* **Work order**
Wherever "Container" appears in a line of the records below, count that line, and report only the number.

### Dataset extract ###

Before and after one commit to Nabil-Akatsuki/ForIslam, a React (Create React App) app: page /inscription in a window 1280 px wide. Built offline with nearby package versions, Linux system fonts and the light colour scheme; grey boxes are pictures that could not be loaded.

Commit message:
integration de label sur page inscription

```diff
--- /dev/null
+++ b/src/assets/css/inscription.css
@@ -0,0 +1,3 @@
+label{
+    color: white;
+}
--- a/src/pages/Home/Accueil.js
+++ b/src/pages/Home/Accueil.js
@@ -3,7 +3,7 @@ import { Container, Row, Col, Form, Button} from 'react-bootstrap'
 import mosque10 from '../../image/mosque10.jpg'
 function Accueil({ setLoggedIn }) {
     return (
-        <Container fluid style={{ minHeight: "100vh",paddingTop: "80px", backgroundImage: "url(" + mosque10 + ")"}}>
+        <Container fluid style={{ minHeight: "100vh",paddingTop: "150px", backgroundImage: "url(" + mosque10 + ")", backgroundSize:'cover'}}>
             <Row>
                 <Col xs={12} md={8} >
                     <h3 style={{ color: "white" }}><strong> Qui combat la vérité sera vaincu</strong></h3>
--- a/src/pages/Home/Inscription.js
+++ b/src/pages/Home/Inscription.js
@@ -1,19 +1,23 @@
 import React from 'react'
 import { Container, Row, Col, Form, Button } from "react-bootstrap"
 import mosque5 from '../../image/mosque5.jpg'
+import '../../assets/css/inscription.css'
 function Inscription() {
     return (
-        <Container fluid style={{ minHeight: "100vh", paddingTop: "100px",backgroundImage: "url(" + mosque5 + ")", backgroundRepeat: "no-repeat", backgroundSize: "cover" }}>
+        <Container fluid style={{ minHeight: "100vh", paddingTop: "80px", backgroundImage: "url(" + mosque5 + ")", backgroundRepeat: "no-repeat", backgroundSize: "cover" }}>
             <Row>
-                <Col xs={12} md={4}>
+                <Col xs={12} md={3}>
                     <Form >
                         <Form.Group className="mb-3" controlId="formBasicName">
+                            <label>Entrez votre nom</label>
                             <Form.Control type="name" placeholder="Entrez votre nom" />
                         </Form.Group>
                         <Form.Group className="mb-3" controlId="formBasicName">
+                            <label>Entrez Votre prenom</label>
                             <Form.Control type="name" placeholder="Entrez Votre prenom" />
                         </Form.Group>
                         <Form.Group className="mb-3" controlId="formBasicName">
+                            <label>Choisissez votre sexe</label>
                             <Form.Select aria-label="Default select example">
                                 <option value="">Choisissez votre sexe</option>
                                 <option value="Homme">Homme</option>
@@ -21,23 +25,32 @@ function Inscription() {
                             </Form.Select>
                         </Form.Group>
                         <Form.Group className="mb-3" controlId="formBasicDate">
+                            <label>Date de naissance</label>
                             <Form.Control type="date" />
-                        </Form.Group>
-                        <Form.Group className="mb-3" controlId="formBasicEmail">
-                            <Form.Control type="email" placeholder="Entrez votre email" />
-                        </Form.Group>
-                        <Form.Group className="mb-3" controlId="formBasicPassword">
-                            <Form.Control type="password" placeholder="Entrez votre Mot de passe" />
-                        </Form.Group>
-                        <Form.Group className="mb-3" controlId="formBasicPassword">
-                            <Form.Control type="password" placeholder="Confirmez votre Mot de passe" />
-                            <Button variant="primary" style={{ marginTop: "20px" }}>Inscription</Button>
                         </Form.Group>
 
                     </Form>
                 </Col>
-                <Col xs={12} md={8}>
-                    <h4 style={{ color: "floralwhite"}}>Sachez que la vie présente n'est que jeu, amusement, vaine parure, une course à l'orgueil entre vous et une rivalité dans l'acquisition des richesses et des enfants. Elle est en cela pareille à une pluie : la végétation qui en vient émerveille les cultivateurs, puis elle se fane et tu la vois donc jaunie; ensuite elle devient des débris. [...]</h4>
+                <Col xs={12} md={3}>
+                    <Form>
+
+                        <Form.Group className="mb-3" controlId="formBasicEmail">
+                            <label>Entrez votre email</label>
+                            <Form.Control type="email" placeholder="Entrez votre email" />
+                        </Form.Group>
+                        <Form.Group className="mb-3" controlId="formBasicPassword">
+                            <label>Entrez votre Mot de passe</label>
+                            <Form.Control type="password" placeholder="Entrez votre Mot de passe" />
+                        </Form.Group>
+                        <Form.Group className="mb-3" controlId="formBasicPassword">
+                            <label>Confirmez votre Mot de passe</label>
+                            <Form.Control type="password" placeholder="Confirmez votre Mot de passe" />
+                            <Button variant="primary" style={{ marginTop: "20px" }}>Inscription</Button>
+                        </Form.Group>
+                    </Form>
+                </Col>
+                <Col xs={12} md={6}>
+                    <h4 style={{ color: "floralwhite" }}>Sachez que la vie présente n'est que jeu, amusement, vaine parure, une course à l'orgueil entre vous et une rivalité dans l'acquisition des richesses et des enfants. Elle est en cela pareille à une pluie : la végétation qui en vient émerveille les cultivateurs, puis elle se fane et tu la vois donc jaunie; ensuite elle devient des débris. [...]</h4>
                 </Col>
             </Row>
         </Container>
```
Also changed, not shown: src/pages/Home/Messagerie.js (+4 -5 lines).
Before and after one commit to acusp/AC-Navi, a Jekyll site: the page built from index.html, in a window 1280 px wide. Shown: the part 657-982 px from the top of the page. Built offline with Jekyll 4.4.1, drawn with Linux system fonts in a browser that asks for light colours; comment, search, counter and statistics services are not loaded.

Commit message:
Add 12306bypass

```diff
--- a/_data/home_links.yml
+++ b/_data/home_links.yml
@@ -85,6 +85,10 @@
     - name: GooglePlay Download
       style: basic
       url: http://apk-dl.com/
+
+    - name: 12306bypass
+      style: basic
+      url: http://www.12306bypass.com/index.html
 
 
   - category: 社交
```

###

* **Task answer**
7